Those demands are leaving sports that use a dry floor instead of ice on the outside looking in, said the president of PoCo Minor Lacrosse, Josh Wahl.
He said the 450 PoCo kids that play box lacrosse in the spring and summer, as well as the 100 or so players at the junior and senior levels, were looking forward to getting into one of the Community Centre’s arenas in early February for tryouts, practices and exhibition games prior to the official start of the sport’s season on April 1.
COVERED OUTDOOR LACROSSE BOX 'OFF THE TABLE'
Wahl said his association had long been lobbying for a covered outdoor lacrosse box to accommodate its pre-season activities, but when the decision was made to build a third arena in the PCCC “that was off the table.”
Pollock agrees local lacrosse teams need more floor time at the PCCC now that it’s built and open.

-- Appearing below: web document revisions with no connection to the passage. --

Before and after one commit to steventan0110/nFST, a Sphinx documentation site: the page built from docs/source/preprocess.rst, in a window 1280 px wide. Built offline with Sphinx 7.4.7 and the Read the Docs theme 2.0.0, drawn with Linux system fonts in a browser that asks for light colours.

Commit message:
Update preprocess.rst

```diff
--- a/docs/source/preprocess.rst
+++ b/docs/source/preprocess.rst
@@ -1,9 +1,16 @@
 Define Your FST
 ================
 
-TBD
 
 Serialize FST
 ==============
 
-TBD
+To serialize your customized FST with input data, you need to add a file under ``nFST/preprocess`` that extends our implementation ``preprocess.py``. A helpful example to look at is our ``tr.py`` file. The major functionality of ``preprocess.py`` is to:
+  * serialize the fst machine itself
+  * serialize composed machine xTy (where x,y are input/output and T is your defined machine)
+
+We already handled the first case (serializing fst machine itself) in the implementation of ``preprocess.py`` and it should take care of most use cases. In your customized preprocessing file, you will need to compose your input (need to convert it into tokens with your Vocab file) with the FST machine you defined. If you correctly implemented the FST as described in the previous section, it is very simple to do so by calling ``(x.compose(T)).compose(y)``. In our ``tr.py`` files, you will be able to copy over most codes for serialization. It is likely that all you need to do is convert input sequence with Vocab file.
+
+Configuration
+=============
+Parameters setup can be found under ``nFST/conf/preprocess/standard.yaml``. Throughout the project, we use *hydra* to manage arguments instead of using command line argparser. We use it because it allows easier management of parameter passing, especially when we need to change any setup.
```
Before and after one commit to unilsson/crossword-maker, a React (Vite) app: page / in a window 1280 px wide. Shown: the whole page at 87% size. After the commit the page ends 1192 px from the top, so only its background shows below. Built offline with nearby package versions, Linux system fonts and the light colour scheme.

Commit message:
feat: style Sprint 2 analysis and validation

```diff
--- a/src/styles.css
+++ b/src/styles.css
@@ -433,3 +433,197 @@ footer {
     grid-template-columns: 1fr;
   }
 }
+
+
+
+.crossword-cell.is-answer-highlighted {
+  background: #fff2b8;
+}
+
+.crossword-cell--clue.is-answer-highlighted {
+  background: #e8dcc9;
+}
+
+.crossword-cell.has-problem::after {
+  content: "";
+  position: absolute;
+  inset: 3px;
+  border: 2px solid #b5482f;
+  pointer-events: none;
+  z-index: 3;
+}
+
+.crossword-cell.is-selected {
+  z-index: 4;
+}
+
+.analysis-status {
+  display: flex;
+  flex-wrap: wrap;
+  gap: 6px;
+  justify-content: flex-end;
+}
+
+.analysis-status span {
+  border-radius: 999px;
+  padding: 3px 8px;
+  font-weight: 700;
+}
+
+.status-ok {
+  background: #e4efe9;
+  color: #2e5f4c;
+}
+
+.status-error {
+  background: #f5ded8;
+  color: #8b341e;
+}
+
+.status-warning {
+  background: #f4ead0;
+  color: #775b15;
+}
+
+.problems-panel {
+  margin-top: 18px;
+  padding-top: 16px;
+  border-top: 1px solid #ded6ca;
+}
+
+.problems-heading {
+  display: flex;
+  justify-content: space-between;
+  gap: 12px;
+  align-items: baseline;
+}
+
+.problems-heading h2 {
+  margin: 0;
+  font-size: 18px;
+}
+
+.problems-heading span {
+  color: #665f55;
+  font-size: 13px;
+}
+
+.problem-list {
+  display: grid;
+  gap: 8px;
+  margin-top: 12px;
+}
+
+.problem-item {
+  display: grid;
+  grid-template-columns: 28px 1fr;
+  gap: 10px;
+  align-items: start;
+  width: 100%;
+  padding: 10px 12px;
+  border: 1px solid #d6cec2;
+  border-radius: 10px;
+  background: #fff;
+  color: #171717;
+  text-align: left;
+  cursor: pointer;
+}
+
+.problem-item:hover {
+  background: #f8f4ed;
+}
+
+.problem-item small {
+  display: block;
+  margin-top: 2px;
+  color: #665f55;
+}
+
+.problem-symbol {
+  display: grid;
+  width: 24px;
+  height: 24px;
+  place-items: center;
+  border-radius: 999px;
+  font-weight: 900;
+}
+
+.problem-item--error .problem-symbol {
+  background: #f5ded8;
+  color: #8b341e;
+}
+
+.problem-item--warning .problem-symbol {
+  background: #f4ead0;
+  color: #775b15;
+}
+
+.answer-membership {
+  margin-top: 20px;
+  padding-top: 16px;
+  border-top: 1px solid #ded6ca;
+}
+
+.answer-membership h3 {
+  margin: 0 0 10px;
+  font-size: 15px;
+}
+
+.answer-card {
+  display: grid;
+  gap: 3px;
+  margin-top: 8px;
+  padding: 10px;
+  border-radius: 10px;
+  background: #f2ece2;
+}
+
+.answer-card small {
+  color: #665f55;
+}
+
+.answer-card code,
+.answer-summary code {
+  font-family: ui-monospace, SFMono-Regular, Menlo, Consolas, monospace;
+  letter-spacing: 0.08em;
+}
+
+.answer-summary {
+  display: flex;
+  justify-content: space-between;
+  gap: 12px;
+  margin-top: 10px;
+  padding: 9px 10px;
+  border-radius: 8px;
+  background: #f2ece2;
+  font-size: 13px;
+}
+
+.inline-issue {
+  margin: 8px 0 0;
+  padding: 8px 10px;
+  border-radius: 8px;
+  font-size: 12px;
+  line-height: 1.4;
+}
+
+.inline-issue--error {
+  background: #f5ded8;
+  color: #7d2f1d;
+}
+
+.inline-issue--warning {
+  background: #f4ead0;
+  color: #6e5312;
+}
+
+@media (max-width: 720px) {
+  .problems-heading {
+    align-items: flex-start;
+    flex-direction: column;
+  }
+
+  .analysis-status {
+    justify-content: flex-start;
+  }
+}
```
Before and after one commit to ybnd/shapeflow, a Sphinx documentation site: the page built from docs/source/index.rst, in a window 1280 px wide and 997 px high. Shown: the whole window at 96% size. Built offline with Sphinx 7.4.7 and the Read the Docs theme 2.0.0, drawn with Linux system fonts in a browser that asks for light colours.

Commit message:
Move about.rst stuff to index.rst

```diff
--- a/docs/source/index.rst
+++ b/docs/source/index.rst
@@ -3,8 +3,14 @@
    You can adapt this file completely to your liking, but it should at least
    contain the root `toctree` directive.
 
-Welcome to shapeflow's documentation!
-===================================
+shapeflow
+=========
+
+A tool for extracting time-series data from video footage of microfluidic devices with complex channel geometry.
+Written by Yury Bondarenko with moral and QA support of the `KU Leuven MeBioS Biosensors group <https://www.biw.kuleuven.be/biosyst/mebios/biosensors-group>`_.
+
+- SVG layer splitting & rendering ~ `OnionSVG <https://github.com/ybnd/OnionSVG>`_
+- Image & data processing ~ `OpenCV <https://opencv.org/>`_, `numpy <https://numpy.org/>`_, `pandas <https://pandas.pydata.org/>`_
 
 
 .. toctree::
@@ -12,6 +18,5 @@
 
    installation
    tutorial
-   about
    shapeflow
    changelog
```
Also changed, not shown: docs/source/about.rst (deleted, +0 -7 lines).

He told his council colleagues at the Feb. 22 meeting that Port Coqutilam’s lacrosse players have been deprived long enough.
Pollock noted that ice groups, like hockey, get access to the arenas as early as mid-August, more than a month-and-a-half before their regular season schedules begin in October.
“Lacrosse deserves that same opportunity,” he said. “Lacrosse is at a competitive disadvantage.”
Wahl said conducting tryouts and practices at an outdoor lacrosse box in February isn’t practical or safe. There are no lights at the facilities and the playing surface gets slippery when it rains.
Ice users don’t have outdoor options at all said TCFIHA’s Fox.
“This isn’t Ontario where you can have outdoor ice rinks,” she said.
Fox added she doesn’t understand the urgency for lacrosse to get going in February, as many of its players also participate in hockey, which is in its playoff season then, so kids likely wouldn’t be available for lacrosse anyway.
She said she was particularly discouraged when her organization lost one arena at the PCCC for its recent Ice Classic tournament because the ice had been removed Feb. 28, despite assurances it would be available for the event.
FIGURE SKATERS ALSO WORRIED
Sharon Kincaid, of the Port Coquitlam Skating Club, said she’s afraid any potential ‘PoCo-first’ consideration for ice time could impact her group’s ability to keep growing after it almost folded with less than 50 members just four years ago. She said more than half its current 257 figure skaters are from the city, with the rest from Coquitlam, Port Moody, Pitt Meadows and Maple Ridge.
“It’s definitely a concern we could get frozen out, she said, adding the group also rents ice facilities in Coquitlam, Pitt Meadows and Langley to accommodate its year-round activities.
Coun. Steve Darling expressed sympathy for the regional groups.
“We’re punishing the kids” that belong to regional groups, he said.
Mayor Brad West conceded greater availability of a dry floor was “a big part” of the decision to proceed with a third arena in the community centre. But, he added, the user groups should be able to “come together to figure it out.”
He added, “I don’t think we should get into a place where council should approve a schedule every year.”
That’s also the hope of Ramin Ahmed, the president of the Port Coquitlam Minor Hockey Association.
Speaking to council on behalf of all the ice user groups, he said they “believe in a collaborative, fair and equitable system in allocating resources” that facilitates youth being able to play in multiple sports.
Lori Bowie, the city’s recreation director, said that collaboration is already well underway, guided by the PoCo Sports Alliance.
“It’s our intention to negotiate an agreement that works for everybody,” she said, adding the contentious bottleneck amounts to about two weeks in March “that are the crunch to figure out.”
But for Fox, the uncertainty over ice access at the PCCC that could be a consequence of the changes to the allocation policy is disheartening.
“I thought a third rink would give us breathing room to grow,” she said. “But it won’t happen if we don’t have ice.”
Wahl said floor users are only looking for a fair shake, adding ice users got along just fine when the city had only two arenas.
“They survived on that,” he said. “Now that we get a little something, we have to fight for it.”